Which makes you wonder why this Neanderthal was eating yarrow. Yarrow is an astringent and anti-inflammatory herb. Taken internally, yarrow aids in digestion by acting on the gallbladder and liver. It also improves circulation and can help urinary infections. We don't know the sex of the yarrow-eating Neanderthal, but yarrow can also soothe menstrual cramps and reduce excessive menstrual bleeding.
Pretty yarrow flowers!
Photo by Walter Siegmund.
But yarrow is best known for its use as a battlefield medicine and is sometimes called the "Soldier's Herb" for it's ability to stop a bleeding battlefield wound (and by "battlefield wound" I mean knife and sword injuries, not gunshot). When applied externally to a wound, the plant's feathery leaves slow the bleeding and help with clotting, while the herb's antibiotic and anti-inflammatory compounds prevent infections.
In France yarrow is known "herbe de St. Joseph." According to legend, St. Joseph injured himself while working in his carpentry shop and young Jesus brought him yarrow to stop the bleeding. The scientific name of yarrow is "Achillea millefolium," named after the Greek warrior Achilles. Achilles himself was invulnerable to any wounds (except, of course, for his "Achilles Heel"), but he was said to use yarrow to stop the bleeding of his fellow warriors after a battle.

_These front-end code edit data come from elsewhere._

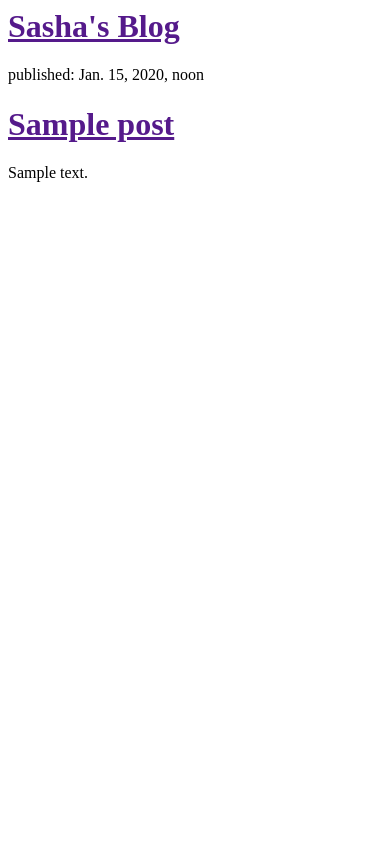
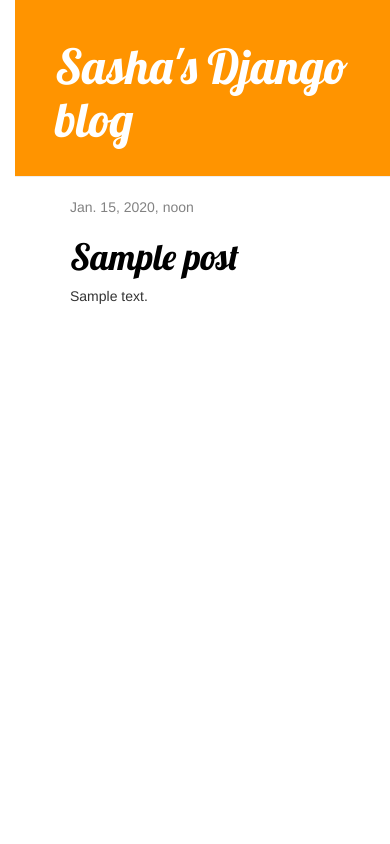
Before and after one commit to PlumpMath/djbl, a Django app: template blog/templates/blog/post_list.html in a window 390 px wide. Run offline with Django 3.2, Linux system fonts and the light colour scheme; the template is opened without the code that fills it: values that come from a table or form of the project are taken from there, others are empty; tables that the repository leaves empty hold one stand-in row (values such as "Sample post"); some libraries are stand-ins or nearby versions.

Commit message:
Added view and template for detailed blog post +CSS

```diff
--- /dev/null
+++ b/blog/static/css/blog.css
@@ -0,0 +1,55 @@
+h1 a {
+  color: #FCA205;
+  font-family: 'Lobster';
+}
+
+body {
+  padding-left: 15px;
+}
+
+.page-header {
+  background-color: #ff9400;
+  margin-top: 0;
+  padding: 20px 20px 20px 40px;
+}
+
+.page-header h1, .page-header h1 a, .page-header h1 a:visited, .page-header h1 a:active {
+  color: #ffffff;
+  font-size: 36pt;
+  text-decoration: none;
+}
+
+.content {
+    margin-left: 40px;
+}
+
+h1, h2, h3, h4 {
+  font-family: 'Lobster', cursive;
+}
+
+.date {
+  color: #828282;
+}
+
+.save {
+  float: right;
+}
+
+.post-form textarea, .post-form input {
+  width: 100%;
+}
+
+.top-menu, .top-menu:hover, .top-menu:visited {
+  color: #ffffff;
+  float: right;
+  font-size: 26pt;
+  margin-right: 20px;
+}
+
+.post {
+  margin-bottom: 70px;
+}
+
+.post h1 a, .post h1 a:visited {
+  color: #000000;
+}
--- /dev/null
+++ b/blog/templates/blog/base.html
@@ -0,0 +1,25 @@
+{% load staticfiles %}
+<html>
+  <head>
+    <title>Sasha's first Django based blog</title>
+    <link rel="stylesheet" href="https://maxcdn.bootstrapcdn.com/bootstrap/3.3.7/css/bootstrap.min.css" integrity="sha384-BVYiiSIFeK1dGmJRAkycuHAHRg32OmUcww7on3RYdg4Va+PmSTsz/K68vbdEjh4u" crossorigin="anonymous">
+    <link rel="stylesheet" href="https://maxcdn.bootstrapcdn.com/bootstrap/3.3.7/css/bootstrap-theme.min.css" integrity="sha384-rHyoN1iRsVXV4nD0JutlnGaslCJuC7uwjduW9SVrLvRYooPp2bWYgmgJQIXwl/Sp" crossorigin="anonymous">
+    <link href="//fonts.googleapis.com/css?family=Lobster&subset=latin, latin-ext" rel="stylesheet" type="text/css">
+    <link rel="stylesheet" href="{% static 'css/blog.css' %}">
+  </head>
+  <body>
+       <div class="page-header">
+         <h1>
+            <a href="/">Sasha's Django blog</a>
+         </h1>
+      </div>
+      <div class="content container">
+        <div class="row">
+          <div class="col-md-8">
+            {% block content %}
+            {% endblock %}
+          </div>
+        </div>
+    </div>
+  </body>
+</html>
--- a/blog/templates/blog/post_list.html
+++ b/blog/templates/blog/post_list.html
@@ -1,17 +1,14 @@
-<html>
-  <head>
-    <title>Sasha's first Django based blog</title>
-  </head>
-  <body>
-    <div>
-      <h1><a href="">Sasha's Blog</a></h1>
-    </div>
-{% for post in posts %}
-    <div>
-        <p>published: {{ post.published_date }}</p>
-        <h1><a href=''>{{ post.title }}</a></h1>
-        <p>{{ post.text|linebreaksbr }}</p>
+{% extends 'blog/base.html' %}
+
+{% block content %}
+
+  {% for post in posts %}
+    <div class="post">
+      <div class="date">
+        {{ post.published_date }}
+      </div>
+      <h1><a href="{% url 'post_detail' pk=post.pk %}">{{ post.title }}</a></h1>
+      <p>{{ post.text|linebreaksbr }}</p>
     </div>
 {% endfor %}
-  </body>
-</html>
+{%endblock %}
--- a/blog/urls.py
+++ b/blog/urls.py
@@ -3,4 +3,5 @@ from . import views
 
 urlpatterns = [
   url(r'^$', views.post_list, name='post_list'),
+  url(r'^post/(?P<pk>\d+)/$', views.post_detail, name='post_detail'),
 ]
--- a/blog/views.py
+++ b/blog/views.py
@@ -1,9 +1,14 @@
 from django.shortcuts import render
 from django.utils import timezone
 from .models import Post
+from django.shortcuts import render, get_object_or_404
 
 # Create your views here.
 
 def post_list(request):
   posts = Post.objects.filter(published_date__lte=timezone.now()).order_by('published_date')
   return render(request, 'blog/post_list.html', {'posts': posts})
+
+def post_detail(request, pk):
+  post = get_object_or_404(Post, pk=pk)
+  return render(request, 'blog/post_detail.html', {'post': post})
```
Also changed, not shown: blog/templates/blog/post_detail.html (added, +13 -0 lines).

"Millefolium" means thousands of flowers, because on top of its legendary history and medicinal properties - yarrow is just plain pretty! With the delicate feather-like soft green leaves topped off with a cluster of tiny white flowers, you'll wish you could wear yarrow. Well, now you can! FiberWild's new Yarrow Tunic is a summer-weight pullover with feather-patterned lace at the neckline and bottom.
P.S. We call the Yarrow Tunic a "full coverage" garment, which is a polite way of saying that your bra won't show through a bunch of lacy holes across your chest. The Yarrow Tunic has a stockinette stitch body, with lace only on the neckline and bottom.
Happy Knitting! ... Scout